autism · journey to recovery · mental health · mental health blogger · mental illness · personal journey · Uncategorized

Massive Sensory Overload

Today’s just one of those days. Way too anxious, way too tired. Sensory overload came over me this morning in full swing. Even the power of headphones did not stop all the different senses getting too much. I’m putting it down to lack of sleep, alcohol and medication.

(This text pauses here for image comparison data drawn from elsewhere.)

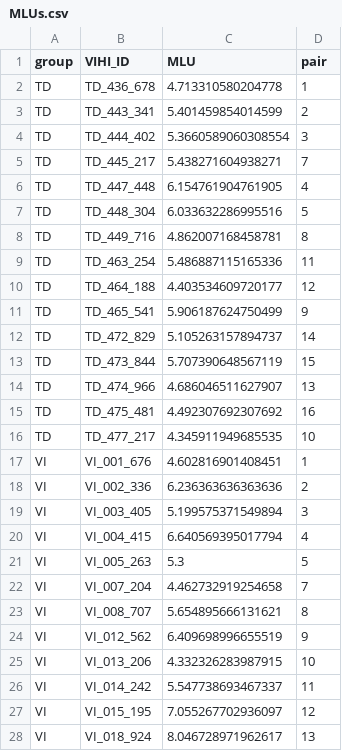
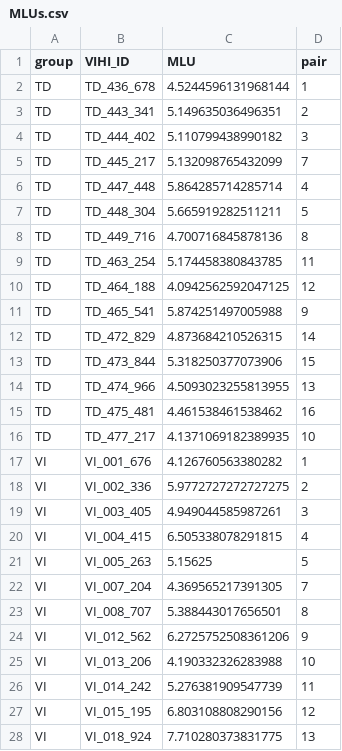
Before and after one commit to BergelsonLab/input_quality, a CSV file: data/LENA/Transcripts/Derived/MLUs.csv, drawn as a sheet; only a part is shown; the diff covers the shown part only.

```diff
--- a/data/LENA/Transcripts/Derived/MLUs.csv
+++ b/data/LENA/Transcripts/Derived/MLUs.csv
@@ -1,28 +1,28 @@
 group,VIHI_ID,MLU,pair
-TD,TD_436_678,4.713310580204778,1
-TD,TD_443_341,5.401459854014599,2
-TD,TD_444_402,5.3660589060308554,3
-TD,TD_445_217,5.438271604938271,7
-TD,TD_447_448,6.154761904761905,4
-TD,TD_448_304,6.033632286995516,5
-TD,TD_449_716,4.862007168458781,8
-TD,TD_463_254,5.486887115165336,11
-TD,TD_464_188,4.403534609720177,12
-TD,TD_465_541,5.906187624750499,9
-TD,TD_472_829,5.105263157894737,14
-TD,TD_473_844,5.707390648567119,15
-TD,TD_474_966,4.686046511627907,13
-TD,TD_475_481,4.492307692307692,16
-TD,TD_477_217,4.345911949685535,10
-VI,VI_001_676,4.602816901408451,1
-VI,VI_002_336,6.236363636363636,2
-VI,VI_003_405,5.199575371549894,3
-VI,VI_004_415,6.640569395017794,4
-VI,VI_005_263,5.3,5
-VI,VI_007_204,4.462732919254658,7
-VI,VI_008_707,5.654895666131621,8
-VI,VI_012_562,6.409698996655519,9
-VI,VI_013_206,4.332326283987915,10
-VI,VI_014_242,5.547738693467337,11
-VI,VI_015_195,7.055267702936097,12
-VI,VI_018_924,8.046728971962617,13
+TD,TD_436_678,4.5244596131968144,1
+TD,TD_443_341,5.149635036496351,2
+TD,TD_444_402,5.110799438990182,3
+TD,TD_445_217,5.132098765432099,7
+TD,TD_447_448,5.864285714285714,4
+TD,TD_448_304,5.665919282511211,5
+TD,TD_449_716,4.700716845878136,8
+TD,TD_463_254,5.174458380843785,11
+TD,TD_464_188,4.0942562592047125,12
+TD,TD_465_541,5.874251497005988,9
+TD,TD_472_829,4.873684210526315,14
+TD,TD_473_844,5.318250377073906,15
+TD,TD_474_966,4.5093023255813955,13
+TD,TD_475_481,4.461538461538462,16
+TD,TD_477_217,4.1371069182389935,10
+VI,VI_001_676,4.126760563380282,1
+VI,VI_002_336,5.9772727272727275,2
+VI,VI_003_405,4.949044585987261,3
+VI,VI_004_415,6.505338078291815,4
+VI,VI_005_263,5.15625,5
+VI,VI_007_204,4.369565217391305,7
+VI,VI_008_707,5.388443017656501,8
+VI,VI_012_562,6.2725752508361206,9
+VI,VI_013_206,4.190332326283988,10
+VI,VI_014_242,5.276381909547739,11
+VI,VI_015_195,6.803108808290156,12
+VI,VI_018_924,7.710280373831775,13
```
Also changed, not shown: 3 edited cells elsewhere in this file, data/LENA/Transcripts/Derived/TTR_calculations.csv, data/LENA/Transcripts/Derived/manual_word_tokens.csv, 20 other files.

I was supposed to go shopping. I was supposed to buy food for the week ahead, buy some envelopes and post a letter. I forgot to get off my stop on the bus not once but three times…so I decided to get off in town. I forgot completely about what I needed to do. I made it to tesco (a 5 minute walk that consisted of too many voices, too many cars, too many tapping feet on the pavement, construction guys throwing tools around and my own breathing) but my shopping list consisted of just mushrooms because I forgot all that I needed. I wandered around the shop for a bit before realising I had to pay. I then caught the bus back…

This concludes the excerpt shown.